(LISTED RECORDS Opens)

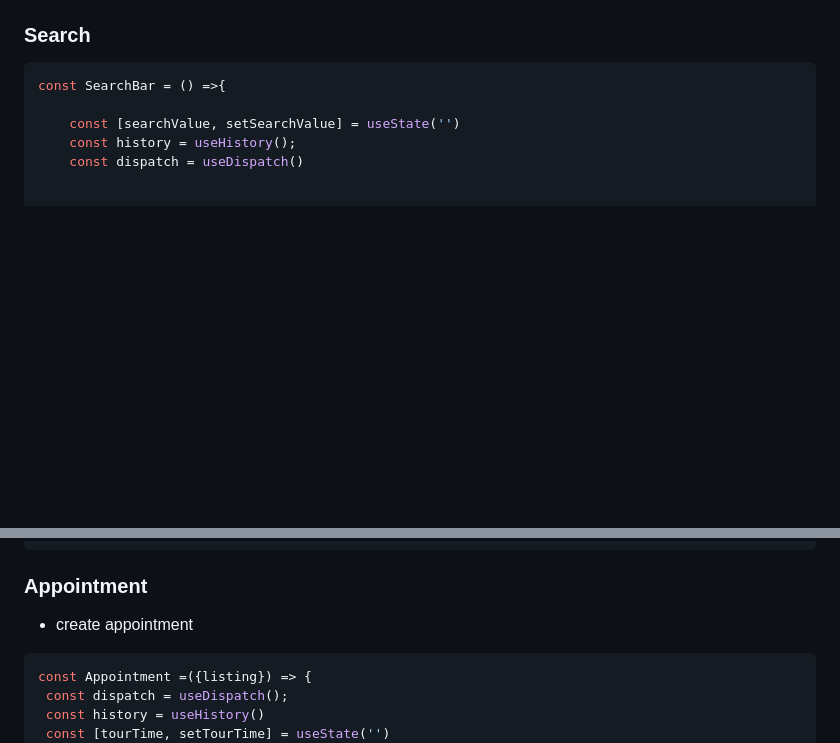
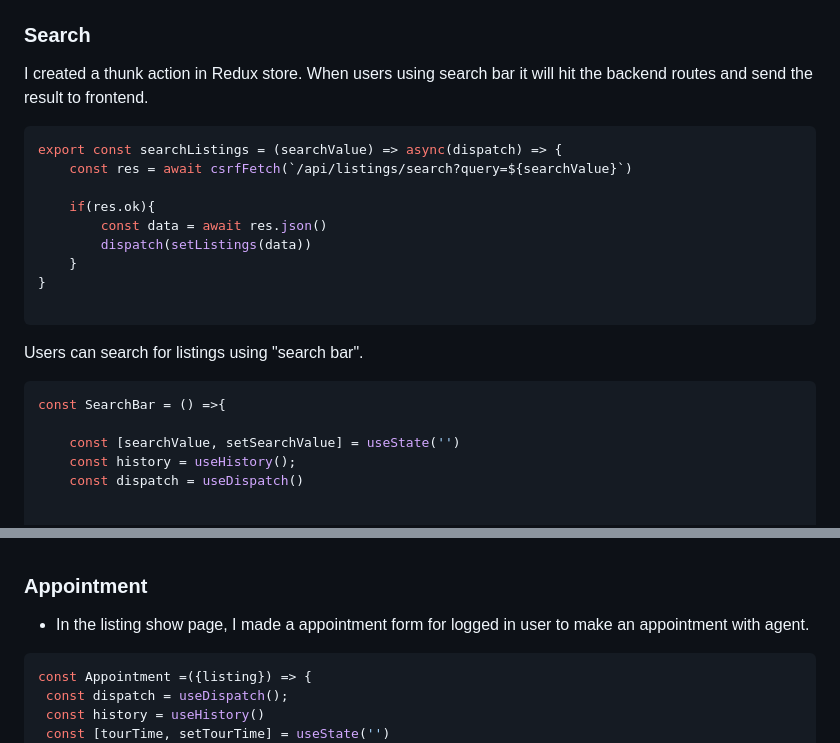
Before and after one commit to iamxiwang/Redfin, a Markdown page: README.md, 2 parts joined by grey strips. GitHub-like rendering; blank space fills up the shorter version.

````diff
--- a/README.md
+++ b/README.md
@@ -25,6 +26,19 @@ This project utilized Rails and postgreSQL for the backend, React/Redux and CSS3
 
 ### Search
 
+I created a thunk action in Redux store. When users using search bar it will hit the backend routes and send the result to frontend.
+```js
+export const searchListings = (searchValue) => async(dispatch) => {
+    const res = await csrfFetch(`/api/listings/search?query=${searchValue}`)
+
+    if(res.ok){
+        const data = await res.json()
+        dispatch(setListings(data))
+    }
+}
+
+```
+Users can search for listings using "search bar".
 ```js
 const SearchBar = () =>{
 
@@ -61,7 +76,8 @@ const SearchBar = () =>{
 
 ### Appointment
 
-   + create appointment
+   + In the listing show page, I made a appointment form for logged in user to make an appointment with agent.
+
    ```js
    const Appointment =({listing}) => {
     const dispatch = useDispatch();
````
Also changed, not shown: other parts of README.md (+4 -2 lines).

(LISTED RECORDS Closes)

__WHAT NEEDS TO BE DONE__
The answer must be a word-for-word copy of all the entries, containing no pictures.

__ANSWER SECTION__
Before and after one commit to iamxiwang/Redfin, a Markdown page: README.md, 2 parts joined by grey strips. GitHub-like rendering; blank space fills up the shorter version.

````diff
--- a/README.md
+++ b/README.md
@@ -25,6 +26,19 @@ This project utilized Rails and postgreSQL for the backend, React/Redux and CSS3
 
 ### Search
 
+I created a thunk action in Redux store. When users using search bar it will hit the backend routes and send the result to frontend.
+```js
+export const searchListings = (searchValue) => async(dispatch) => {
+    const res = await csrfFetch(`/api/listings/search?query=${searchValue}`)
+
+    if(res.ok){
+        const data = await res.json()
+        dispatch(setListings(data))
+    }
+}
+
+```
+Users can search for listings using "search bar".
 ```js
 const SearchBar = () =>{
 
@@ -61,7 +76,8 @@ const SearchBar = () =>{
 
 ### Appointment
 
-   + create appointment
+   + In the listing show page, I made a appointment form for logged in user to make an appointment with agent.
+
    ```js
    const Appointment =({listing}) => {
     const dispatch = useDispatch();
````
Also changed, not shown: other parts of README.md (+4 -2 lines).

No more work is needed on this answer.